The inferior vena cava is an important vein that
drains blood from all
of the parts of the body below the diaphragm - including the feet, legs,
reproductive, and lower-abdominal organs.
It is formed by the junction of the two common iliac veins (veins of
the legs) where they join on the right-hand side of the 5th lumbar vertebra.
The inferior vena cava then passes vertically upwards along the front
of the spine (to the right-hand side of the aorta). It then passes through
the central tendon of the diaphragm into the pericardium (a sac that
surrounds and protects the heart).
This vein, together with the superior
vena cava, delivers deoxygenated
blood collected from from all of the
veins throughout the body to the right
atrium of the heart.
These veins may be referred to as vena
cava, or collectively
using the pural form of "vena cava", which is "venae
To view a diagram showing the positions of the superior vena cava and

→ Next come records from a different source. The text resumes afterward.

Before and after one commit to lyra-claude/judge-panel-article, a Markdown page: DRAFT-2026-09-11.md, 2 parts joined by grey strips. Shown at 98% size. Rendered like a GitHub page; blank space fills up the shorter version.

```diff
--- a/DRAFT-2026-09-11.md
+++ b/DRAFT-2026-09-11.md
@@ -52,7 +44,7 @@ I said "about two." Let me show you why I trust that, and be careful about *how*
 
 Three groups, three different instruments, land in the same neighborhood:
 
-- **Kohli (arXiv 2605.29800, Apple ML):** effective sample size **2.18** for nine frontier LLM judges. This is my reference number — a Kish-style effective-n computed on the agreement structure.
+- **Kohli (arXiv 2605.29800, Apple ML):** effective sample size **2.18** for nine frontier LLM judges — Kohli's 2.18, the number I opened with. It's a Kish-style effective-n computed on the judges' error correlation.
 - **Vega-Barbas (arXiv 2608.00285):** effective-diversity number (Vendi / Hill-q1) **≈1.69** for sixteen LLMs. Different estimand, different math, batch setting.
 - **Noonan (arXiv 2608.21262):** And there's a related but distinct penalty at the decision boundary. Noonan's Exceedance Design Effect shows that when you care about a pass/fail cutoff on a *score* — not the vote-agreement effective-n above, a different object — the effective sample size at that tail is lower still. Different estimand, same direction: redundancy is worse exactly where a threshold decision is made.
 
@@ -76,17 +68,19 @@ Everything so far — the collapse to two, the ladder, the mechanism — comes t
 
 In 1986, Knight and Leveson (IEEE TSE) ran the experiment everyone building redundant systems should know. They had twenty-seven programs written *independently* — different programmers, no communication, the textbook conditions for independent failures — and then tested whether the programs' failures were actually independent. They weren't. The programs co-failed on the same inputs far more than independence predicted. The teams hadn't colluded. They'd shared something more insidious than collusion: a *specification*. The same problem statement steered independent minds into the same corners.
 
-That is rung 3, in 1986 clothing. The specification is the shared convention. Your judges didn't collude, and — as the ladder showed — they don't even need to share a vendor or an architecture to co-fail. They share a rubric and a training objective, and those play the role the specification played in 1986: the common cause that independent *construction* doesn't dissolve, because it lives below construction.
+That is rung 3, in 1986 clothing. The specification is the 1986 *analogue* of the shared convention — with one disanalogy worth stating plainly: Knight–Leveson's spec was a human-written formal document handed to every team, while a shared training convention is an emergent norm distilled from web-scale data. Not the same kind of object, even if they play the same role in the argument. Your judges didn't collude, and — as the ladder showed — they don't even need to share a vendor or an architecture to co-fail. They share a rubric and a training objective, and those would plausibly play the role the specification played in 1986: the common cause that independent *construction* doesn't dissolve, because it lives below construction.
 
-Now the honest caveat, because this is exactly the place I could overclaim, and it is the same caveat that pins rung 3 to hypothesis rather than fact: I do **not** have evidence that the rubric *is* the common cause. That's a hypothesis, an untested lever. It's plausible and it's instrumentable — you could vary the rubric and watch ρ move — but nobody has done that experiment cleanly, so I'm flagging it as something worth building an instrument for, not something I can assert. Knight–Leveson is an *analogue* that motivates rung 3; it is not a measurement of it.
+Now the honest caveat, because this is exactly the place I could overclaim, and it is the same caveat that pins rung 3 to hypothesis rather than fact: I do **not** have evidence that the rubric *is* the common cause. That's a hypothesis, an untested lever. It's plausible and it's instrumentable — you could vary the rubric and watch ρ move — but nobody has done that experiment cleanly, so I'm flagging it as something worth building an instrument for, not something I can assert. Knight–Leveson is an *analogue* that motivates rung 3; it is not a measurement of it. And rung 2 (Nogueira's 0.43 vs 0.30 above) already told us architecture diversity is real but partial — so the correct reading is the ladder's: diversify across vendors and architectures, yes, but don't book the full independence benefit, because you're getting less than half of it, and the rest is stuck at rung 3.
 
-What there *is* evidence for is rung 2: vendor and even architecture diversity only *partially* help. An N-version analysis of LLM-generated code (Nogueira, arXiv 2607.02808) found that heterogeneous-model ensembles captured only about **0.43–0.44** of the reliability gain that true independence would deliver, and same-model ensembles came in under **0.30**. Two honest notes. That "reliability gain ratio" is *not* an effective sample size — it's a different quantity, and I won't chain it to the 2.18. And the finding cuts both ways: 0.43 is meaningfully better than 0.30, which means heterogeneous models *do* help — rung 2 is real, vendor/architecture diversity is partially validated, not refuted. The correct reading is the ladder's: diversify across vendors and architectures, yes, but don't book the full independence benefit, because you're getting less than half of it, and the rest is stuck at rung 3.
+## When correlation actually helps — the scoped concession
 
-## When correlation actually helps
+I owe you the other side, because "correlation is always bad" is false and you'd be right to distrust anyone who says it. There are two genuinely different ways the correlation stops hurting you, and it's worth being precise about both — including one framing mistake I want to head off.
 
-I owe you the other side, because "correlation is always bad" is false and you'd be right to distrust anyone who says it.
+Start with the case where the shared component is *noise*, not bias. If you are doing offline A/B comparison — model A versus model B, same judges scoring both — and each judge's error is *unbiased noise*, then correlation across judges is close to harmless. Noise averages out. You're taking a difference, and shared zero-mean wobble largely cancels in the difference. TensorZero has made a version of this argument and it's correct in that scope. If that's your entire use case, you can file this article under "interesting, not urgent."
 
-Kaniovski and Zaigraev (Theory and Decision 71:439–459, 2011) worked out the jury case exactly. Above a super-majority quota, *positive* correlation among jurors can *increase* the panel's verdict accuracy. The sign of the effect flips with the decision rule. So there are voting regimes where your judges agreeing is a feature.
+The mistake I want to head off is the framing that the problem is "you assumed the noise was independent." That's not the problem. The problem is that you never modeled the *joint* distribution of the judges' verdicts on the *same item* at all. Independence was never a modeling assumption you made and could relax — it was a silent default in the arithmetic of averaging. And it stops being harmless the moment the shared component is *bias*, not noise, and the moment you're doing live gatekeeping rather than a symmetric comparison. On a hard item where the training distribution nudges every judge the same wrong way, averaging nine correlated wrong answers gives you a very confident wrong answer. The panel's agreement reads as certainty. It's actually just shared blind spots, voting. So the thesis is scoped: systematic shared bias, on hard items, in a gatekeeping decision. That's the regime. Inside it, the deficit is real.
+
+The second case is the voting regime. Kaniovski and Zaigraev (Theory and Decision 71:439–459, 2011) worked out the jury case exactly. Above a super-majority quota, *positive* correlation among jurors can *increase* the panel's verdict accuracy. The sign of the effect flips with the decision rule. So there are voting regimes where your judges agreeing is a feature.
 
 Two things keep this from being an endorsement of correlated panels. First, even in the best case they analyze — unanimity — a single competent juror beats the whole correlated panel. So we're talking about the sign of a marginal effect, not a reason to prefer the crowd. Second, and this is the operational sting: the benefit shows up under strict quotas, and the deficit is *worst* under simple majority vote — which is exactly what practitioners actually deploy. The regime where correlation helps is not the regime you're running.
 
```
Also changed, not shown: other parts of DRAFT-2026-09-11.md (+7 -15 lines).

the inferior vena cava in relative to the positions of other major veis
and arteries, visit the page about Systemic